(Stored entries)

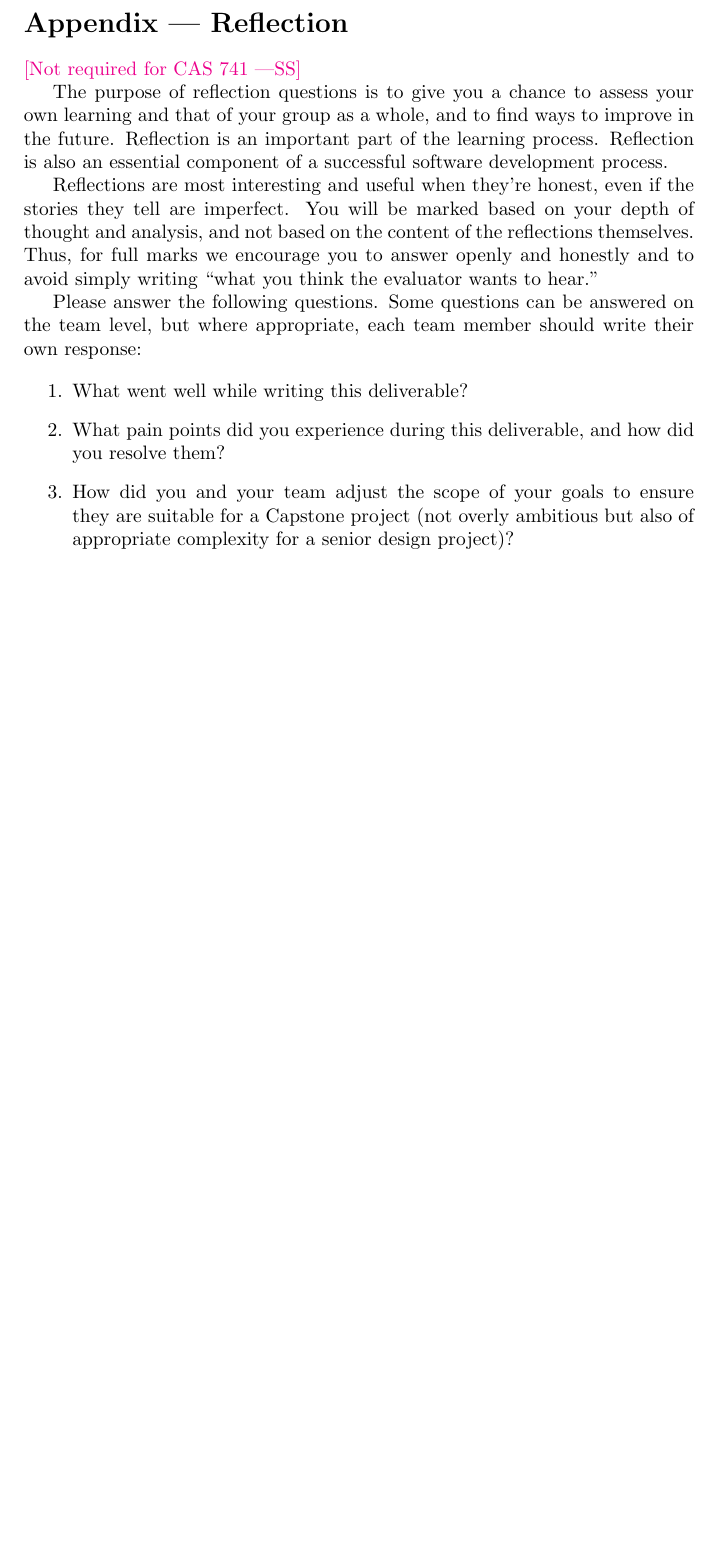
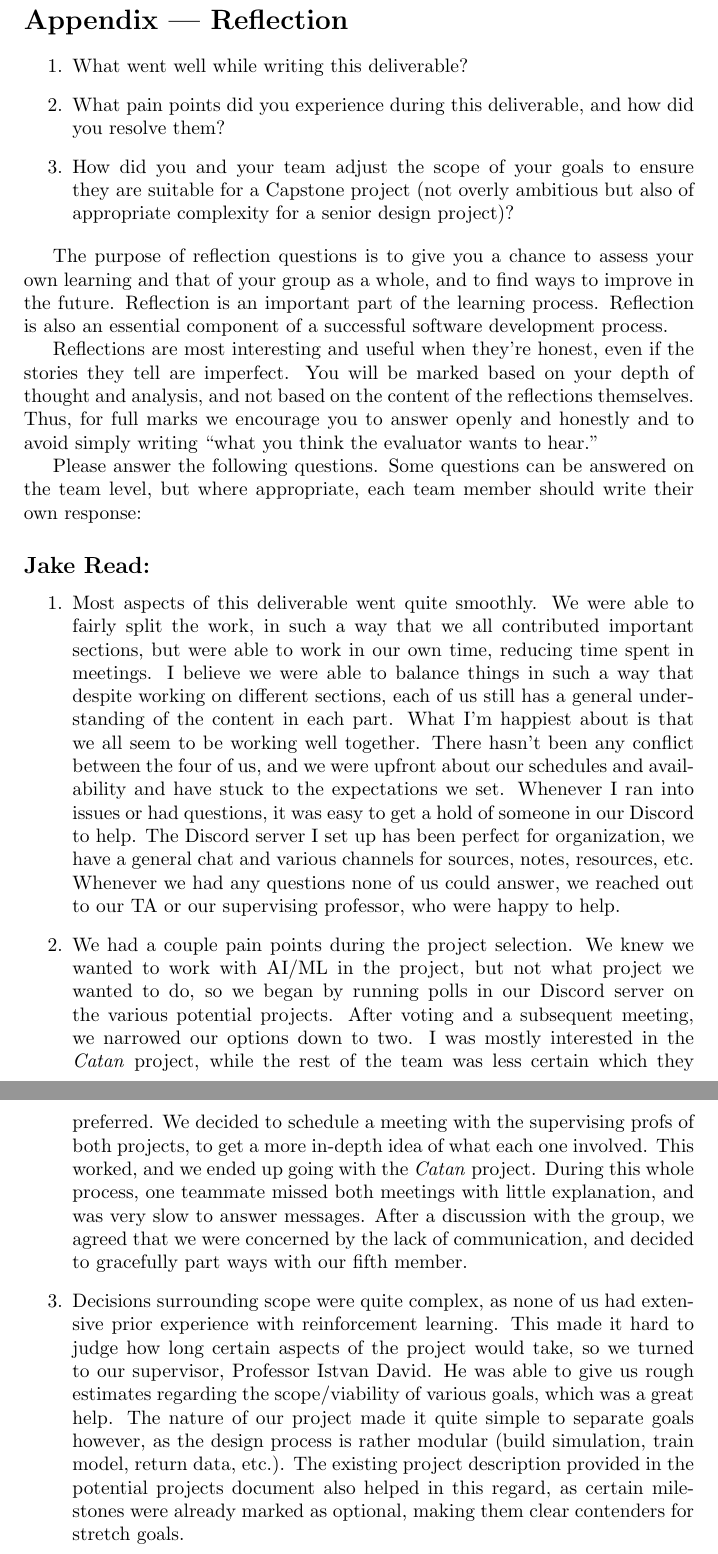
Before and after one commit to SY3141/RLCatan, a LaTeX document (docs/ProblemStatementAndGoals/ProblemStatement.tex, which reads docs/Reflection.tex): part of page 5 of 5 before the commit and two parts of pages 5 and 6 of 6 after it, the two joined at a grey line, cut so that both start at the same text, the shorter picture padded with empty space. Compiled offline with pdfLaTeX.

Commit message:
Added my problem statement doc reflection

```diff
--- a/docs/ProblemStatementAndGoals/ProblemStatement.tex
+++ b/docs/ProblemStatementAndGoals/ProblemStatement.tex
@@ -114,10 +114,6 @@ over the course of the term.}
 
 \section*{Appendix --- Reflection}
 
-\wss{Not required for CAS 741}
-
-\input{../Reflection.tex}
-
 \begin{enumerate}
     \item What went well while writing this deliverable?
     \item What pain points did you experience during this deliverable, and how
--- a/docs/Reflection.tex
+++ b/docs/Reflection.tex
@@ -12,3 +12,34 @@ and to avoid simply writing ``what you think the evaluator wants to hear.''
 Please answer the following questions.  Some questions can be answered on the
 team level, but where appropriate, each team member should write their own
 response:
+
+\subsection*{Jake Read:}\label{subsec:jake-read-reflection}
+\begin{enumerate}
+    \item
+        Most aspects of this deliverable went quite smoothly.
+        We were able to fairly split the work, in such a way that we all contributed important sections, but were able to work in our own time, reducing time spent in meetings.
+        I believe we were able to balance things in such a way that despite working on different sections, each of us still has a general understanding of the content in each part.
+        What I'm happiest about is that we all seem to be working well together.
+        There hasn't been any conflict between the four of us, and we were upfront about our schedules and availability and have stuck to the expectations we set.
+        Whenever I ran into issues or had questions, it was easy to get a hold of someone in our Discord to help.
+        The Discord server I set up has been perfect for organization, we have a general chat and various channels for sources, notes, resources, etc.
+        Whenever we had any questions none of us could answer, we reached out to our TA or our supervising professor, who were happy to help.
+
+    \item
+        We had a couple pain points during the project selection.
+        We knew we wanted to work with AI/ML in the project, but not what project we wanted to do, so we began by running polls in our Discord server on the various potential projects.
+        After voting and a subsequent meeting, we narrowed our options down to two.
+        I was mostly interested in the \emph{Catan} project, while the rest of the team was less certain which they preferred.
+        We decided to schedule a meeting with the supervising profs of both projects, to get a more in-depth idea of what each one involved.
+        This worked, and we ended up going with the \emph{Catan} project.
+        During this whole process, one teammate missed both meetings with little explanation, and was very slow to answer messages.
+        After a discussion with the group, we agreed that we were concerned by the lack of communication, and decided to gracefully part ways with our fifth member.
+
+    \item
+        Decisions surrounding scope were quite complex, as none of us had extensive prior experience with reinforcement learning.
+        This made it hard to judge how long certain aspects of the project would take, so we turned to our supervisor, Professor Istvan David.
+        He was able to give us rough estimates regarding the scope/viability of various goals, which was a great help.
+        The nature of our project made it quite simple to separate goals however, as the design process is rather modular (build simulation, train model, return data, etc.).
+        The existing project description provided in the potential projects document also helped in this regard, as certain milestones were already marked as optional, making them clear contenders for stretch goals.
+
+\end{enumerate}
```
Also changed, not shown: docs/ProblemStatementAndGoals/ProblemStatement.tex (4 more changed lines).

▶ **TASK BRIEF**
Tell how many lines of the data above hold the string "various". The number alone is the answer.

▶ **RESPONSE TO THIS TASK**
3